## The data
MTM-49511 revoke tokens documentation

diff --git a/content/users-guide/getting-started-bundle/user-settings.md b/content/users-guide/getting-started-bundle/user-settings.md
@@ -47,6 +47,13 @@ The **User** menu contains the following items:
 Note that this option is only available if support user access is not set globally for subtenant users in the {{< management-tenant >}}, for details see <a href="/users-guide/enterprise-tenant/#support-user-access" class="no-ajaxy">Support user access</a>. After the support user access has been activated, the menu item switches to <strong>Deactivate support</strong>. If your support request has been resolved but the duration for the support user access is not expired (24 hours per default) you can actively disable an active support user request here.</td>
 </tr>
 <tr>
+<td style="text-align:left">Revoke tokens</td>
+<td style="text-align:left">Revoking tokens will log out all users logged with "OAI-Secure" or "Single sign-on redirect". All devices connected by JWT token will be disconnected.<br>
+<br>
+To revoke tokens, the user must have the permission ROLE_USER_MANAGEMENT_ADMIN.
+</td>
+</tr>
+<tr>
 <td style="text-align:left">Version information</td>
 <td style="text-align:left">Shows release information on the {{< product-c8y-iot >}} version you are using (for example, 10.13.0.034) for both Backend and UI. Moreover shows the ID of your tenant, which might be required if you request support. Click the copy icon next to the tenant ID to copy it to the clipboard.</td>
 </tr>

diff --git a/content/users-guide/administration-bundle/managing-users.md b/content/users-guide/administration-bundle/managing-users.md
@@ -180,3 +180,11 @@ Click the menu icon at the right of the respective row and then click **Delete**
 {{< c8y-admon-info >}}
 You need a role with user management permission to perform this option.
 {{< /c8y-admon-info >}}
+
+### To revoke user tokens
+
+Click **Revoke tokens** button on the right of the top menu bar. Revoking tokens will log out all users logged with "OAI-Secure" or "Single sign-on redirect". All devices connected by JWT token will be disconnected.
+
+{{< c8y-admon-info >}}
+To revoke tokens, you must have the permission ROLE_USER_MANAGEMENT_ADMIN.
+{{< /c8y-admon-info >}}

...

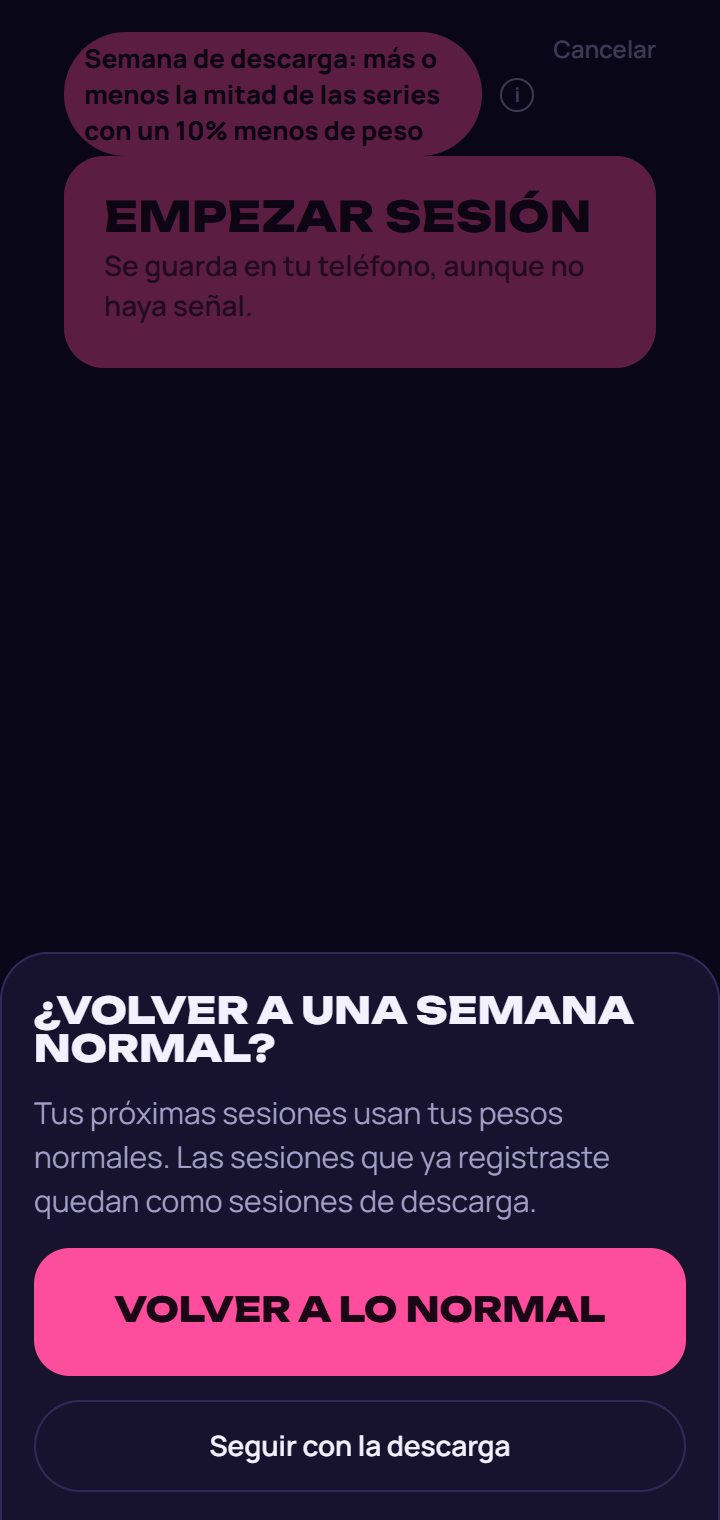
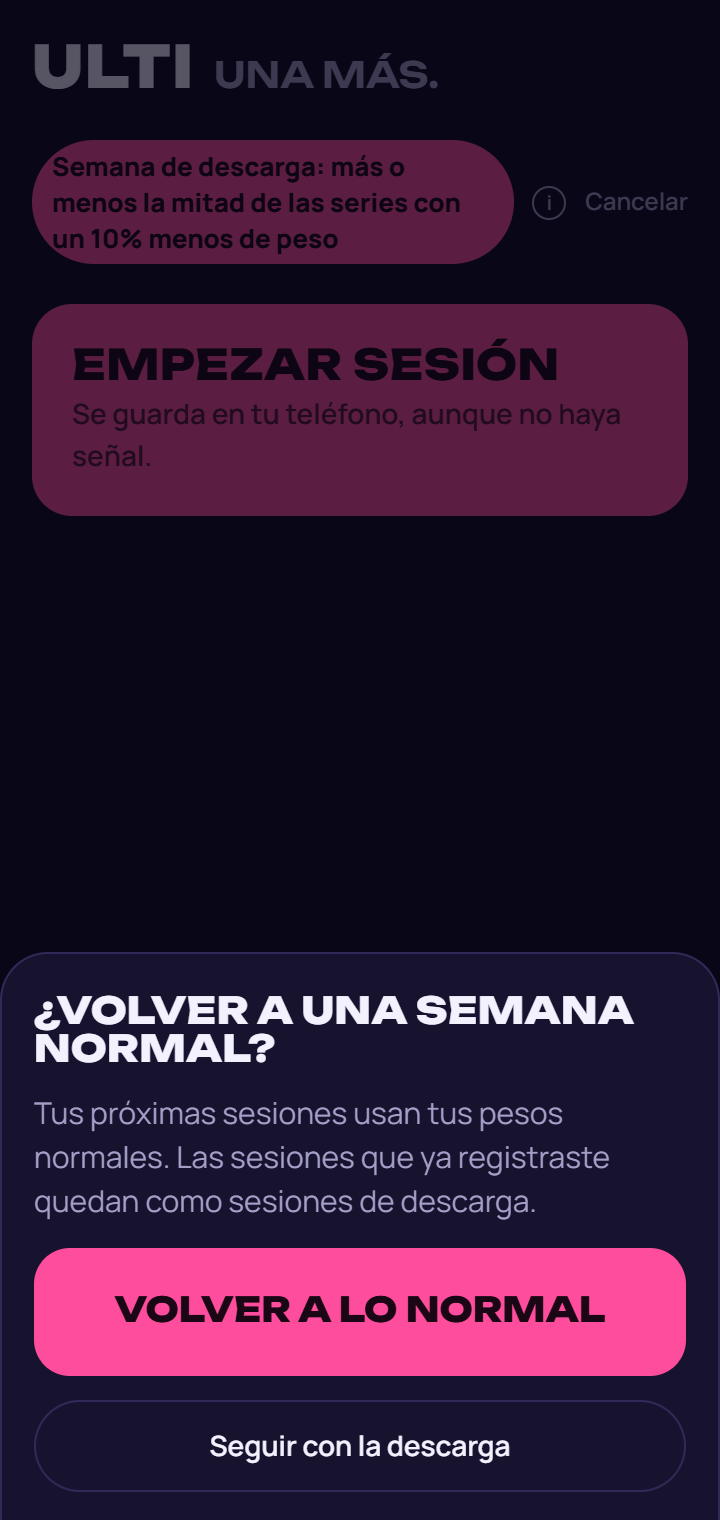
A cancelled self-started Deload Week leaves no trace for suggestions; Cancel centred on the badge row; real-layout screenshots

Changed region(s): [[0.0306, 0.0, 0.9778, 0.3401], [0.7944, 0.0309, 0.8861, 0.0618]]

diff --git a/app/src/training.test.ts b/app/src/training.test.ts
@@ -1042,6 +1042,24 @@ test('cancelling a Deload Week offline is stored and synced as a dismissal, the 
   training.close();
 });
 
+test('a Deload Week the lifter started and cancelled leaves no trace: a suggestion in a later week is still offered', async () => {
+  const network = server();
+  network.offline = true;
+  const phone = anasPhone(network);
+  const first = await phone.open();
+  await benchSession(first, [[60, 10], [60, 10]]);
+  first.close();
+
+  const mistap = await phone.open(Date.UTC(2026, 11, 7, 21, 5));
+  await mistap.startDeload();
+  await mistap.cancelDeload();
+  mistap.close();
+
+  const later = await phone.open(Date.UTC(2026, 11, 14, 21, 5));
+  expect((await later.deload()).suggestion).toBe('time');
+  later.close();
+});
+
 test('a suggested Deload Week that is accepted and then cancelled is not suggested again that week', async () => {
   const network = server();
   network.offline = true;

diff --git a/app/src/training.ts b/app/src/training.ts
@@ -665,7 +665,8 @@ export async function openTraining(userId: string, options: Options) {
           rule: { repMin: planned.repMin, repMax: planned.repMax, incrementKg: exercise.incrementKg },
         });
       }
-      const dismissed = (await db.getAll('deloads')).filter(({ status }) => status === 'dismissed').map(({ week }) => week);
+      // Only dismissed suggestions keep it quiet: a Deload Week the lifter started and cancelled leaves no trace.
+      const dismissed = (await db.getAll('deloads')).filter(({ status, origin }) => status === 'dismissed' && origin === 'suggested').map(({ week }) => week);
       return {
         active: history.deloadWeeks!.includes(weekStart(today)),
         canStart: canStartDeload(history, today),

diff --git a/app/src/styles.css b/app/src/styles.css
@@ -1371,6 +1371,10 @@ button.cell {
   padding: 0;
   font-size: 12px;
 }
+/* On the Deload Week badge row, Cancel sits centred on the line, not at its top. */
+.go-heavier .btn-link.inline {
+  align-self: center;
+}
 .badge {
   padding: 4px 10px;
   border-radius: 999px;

## The task
Go through the listing above and copy each line that contains "guide".

## The answer
diff --git a/content/users-guide/getting-started-bundle/user-settings.md b/content/users-guide/getting-started-bundle/user-settings.md
 Note that this option is only available if support user access is not set globally for subtenant users in the {{< management-tenant >}}, for details see <a href="/users-guide/enterprise-tenant/#support-user-access" class="no-ajaxy">Support user access</a>. After the support user access has been activated, the menu item switches to <strong>Deactivate support</strong>. If your support request has been resolved but the duration for the support user access is not expired (24 hours per default) you can actively disable an active support user request here.</td>
diff --git a/content/users-guide/administration-bundle/managing-users.md b/content/users-guide/administration-bundle/managing-users.md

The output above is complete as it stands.